Email to Candidates

Dear XXX,

I believe that it important to use our right to vote in an informed and considered manner. Despite this belief however, I have long felt felt alienated by the British political system and its parties and therefore am inclined to register this dissatisfaction with a spoiled vote. As I feel unable to give positive assent to a particular party, I am willing to consider voting for an individual candidate based on their own convictions. In order to help me decide whether or not to vote for you in the upcoming election, please could you answer the following questions:

1) Had you been an MP in the previous parliamentary term, how would you have voted on

a) Abortion (Sex-Selection) Bill -
b) Human Fertilisation and Embryology (Mitochondrial Donation) Regulations 2015 -
c) Marriage (Same Sex Couples) Act 2013 -

2) If elected to parliament, how would you vote on the Assisted Dying Bill (, if it were to be presented?

Kind Regards,

Luke O'Sullivan


[2] Catechism of the Catholic Church, 898

Thursday, 2 April 2015

The Easter Triduum and the Synod on the Faimily

Today sees the start of the Easter Triduum, the liturgical celebration which begins on the evening of Maunday Thursday, continues with the remembrance of Good Friday and ends with Evening prayer on Easter Sunday. As it recalls the passion, death, burial and resurrection of Jesus it is, as Pope Francis has said "the apex of our liturgical year and it is also the apex of our lives as Christians". [1]

The liturgy of the "great Mass" which begins with the institution of the Eucharist and Priesthood on Maunday Thursday, continues with the remembrance of the Passion at 3 O'Clock on Good Friday and ends with the celebration of the resurrection in the Easter Vigil is truly a work of art which cannot but touch one's soul and raise one's heart and mind to God. I look forward with anticipation to the beauty and hope that is contained in the great Easter Exultet.

To make the most of these great celebrations, I will be turning off my phone, closing my laptop and refraining from use of the television. I try to let secular concerns have as little influence on my life as possible during this period so all my reading will also be of a religious nature.

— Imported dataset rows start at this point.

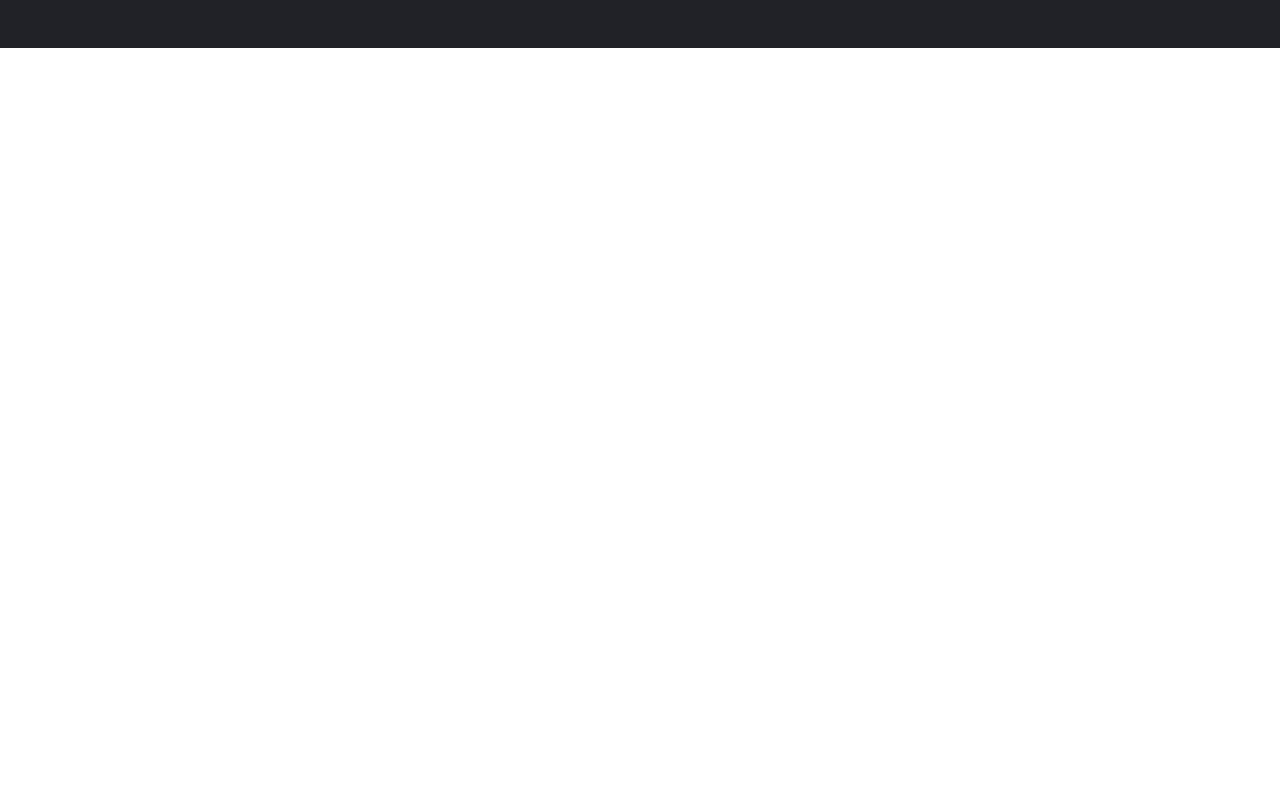
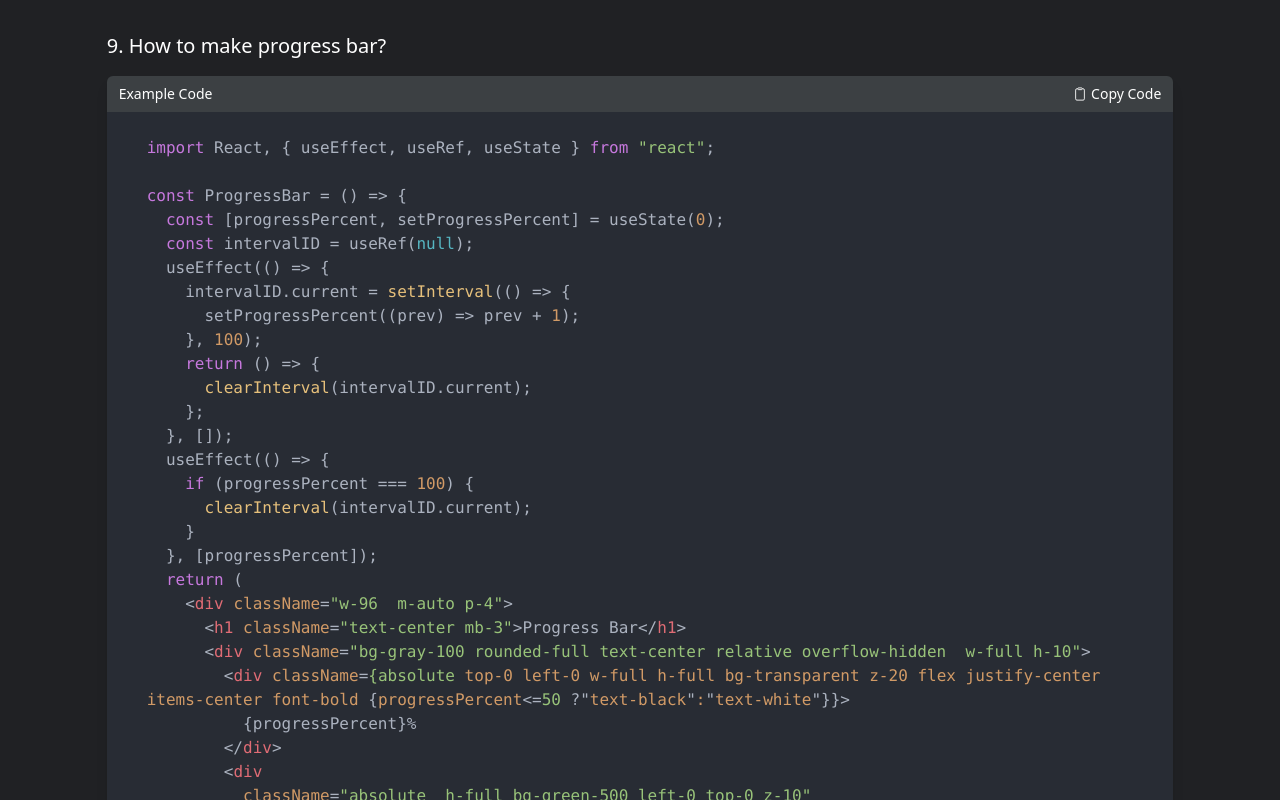
Before and after one commit to arshad-qadri/dsa-practice-code-react, a React (Vite) app: page / in a window 1280 px wide. Shown: the part 5720-6520 px from the top of the page. Before the commit the page ends 5768 px from the top, so only its background shows below. Built offline with nearby package versions, Linux system fonts and the light colour scheme.

Commit message:
progress bar added

```diff
--- a/src/assets/codeString.js
+++ b/src/assets/codeString.js
@@ -17,7 +17,7 @@ promiseFunction()
 
 `;
 
-export const functionForTakeCharacterFromCharIndexToAbove5Index=`
+export const functionForTakeCharacterFromCharIndexToAbove5Index = `
 const alphabates = "abcdefghijklmnopqrstuvwxyz";
 
 const codeWars = (str, num) => {
@@ -36,7 +36,7 @@ const codeWars = (str, num) => {
 
 codeWars("codewar", 5);  // output : "htijbfw"
 
-`
+`;
 
 export const palindrome = `
 const isPalindrome = (str) => {
@@ -53,7 +53,7 @@ console.log(isPalindrome("madam"));  // Output: true
 console.log(isPalindrome("abc"));  // Output: false
 console.log(isPalindrome(121));  // Output: true
 
-`
+`;
 
 export const findVowel = `
 const vowel = (str) => {
@@ -80,7 +80,7 @@ const vowel = (str) => {
 
 console.log(vowel("Hey guy's, How are you today? I hope you are good.")); // Output: 18
 
-`
+`;
 
 export const factorial = `
 // Solution 1
@@ -105,7 +105,7 @@ const factorial = (number) => {
 };
 console.log(factorial(5)); // Output:  120
 
-`
+`;
 
 export const primenumber = `
 const isPrimeNumber = (number) => {
@@ -123,7 +123,7 @@ const isPrimeNumber = (number) => {
 console.log(isPrimeNumber(99));  // false
 console.log(isPrimeNumber(13));  // true
 
-`
+`;
 export const smallestWord = `
 const words = ['apple', 'banana', 'orange', 'grape', 'kiwi', 'mango', 'watermelon'];
 
@@ -139,9 +139,9 @@ const findSmallestWord = (words) => {
 
 console.log(findSmallestWord(words));  // Output: kiwi
 
-`
+`;
 
-export const  calendarCode = `
+export const calendarCode = `
 const date = new Date();
 const startDate = new Date(date.getFullYear(), date.getMonth(), 1);
 const endDate = new Date(date.getFullYear(), date.getMonth() + 1, 0);
@@ -199,4 +199,42 @@ while (temp2[week2].length < 7) {
 }
 console.log(temp2) // output;
 
-`
+`;
+export const progressBar = `
+import React, { useEffect, useRef, useState } from "react";
+
+const ProgressBar = () => {
+  const [progressPercent, setProgressPercent] = useState(0);
+  const intervalID = useRef(null);
+  useEffect(() => {
+    intervalID.current = setInterval(() => {
+      setProgressPercent((prev) => prev + 1);
+    }, 100);
+    return () => {
+      clearInterval(intervalID.current);
+    };
+  }, []);
+  useEffect(() => {
+    if (progressPercent === 100) {
+      clearInterval(intervalID.current);
+    }
+  }, [progressPercent]);
+  return (
+    <div className="w-96  m-auto p-4">
+      <h1 className="text-center mb-3">Progress Bar</h1>
+      <div className="bg-gray-100 rounded-full text-center relative overflow-hidden  w-full h-10">
+        <div className={absolute top-0 left-0 w-full h-full bg-transparent z-20 flex justify-center items-center font-bold {progressPercent<=50 ?"text-black":"text-white"}}>
+          {progressPercent}%
+        </div>
+        <div
+          className="absolute  h-full bg-green-500 left-0 top-0 z-10"
+          style={{ width: {progressPercent}% }}
+        ></div>
+      </div>
+    </div>
+  );
+};
+
+export default ProgressBar;
+
+`;
--- a/src/assets/codes.js
+++ b/src/assets/codes.js
@@ -5,6 +5,7 @@ import {
   functionForTakeCharacterFromCharIndexToAbove5Index,
   palindrome,
   primenumber,
+  progressBar,
   promiseFunctionInvolkedAfter5Seconds,
   smallestWord,
 } from "./codeString";
@@ -57,4 +58,10 @@ export const codes = [
     codeString: calendarCode,
     language: "javascript",
   },
+  {
+    question:
+      "How to make progress bar?",
+    codeString: progressBar,
+    language: "javascript",
+  },
 ];
```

Before I enter this time of reflection, I would like to encourage you to offer your Easter observances for a successful outcome to the Synod on the Family which will take place later this year. It is painfully obvious that marriage and family life, even within the fellowship of the Church, is in dire need of support and reinvigoration. The great pastoral mission of the Church for families cannot be achieved by rejecting Christ's teachings on the nature of marriage - we need rather to rediscover the beauty of God's plan for mankind in this regard which finds it's ultimate template in the communion of the persons of the Trinity and the heavenly nuptial Mass of Christ and his bride, the Church. The Church also needs to be far better equipped for dealing with the consequences of marital and family breakdowns - it is the ultimate conduit of mercy and hope for those who suffer. In addition to healing those in the present, it also needs to look to the future. Young people need to be better equipped to deal with the responsibilities and trials of marriage and this will only be possible if they understand its beauty more fully and delve deeply into the graces it affords those who make the effort to life it faithfully.

The threat to this vision and to the unity of the church is very real. Confusion abounds and it is clear that there is a sizeable body of Cardinals and Bishops who dissent from Church teaching who are determined to push their agenda through at the Synod. Please consider reading @ccfather [2] and @otsota [3] to understand the gravity of what's at stake. Please also consider signing this petition [4] in support of our priests, families and Church.

I wish you a blessed Easter Triduum!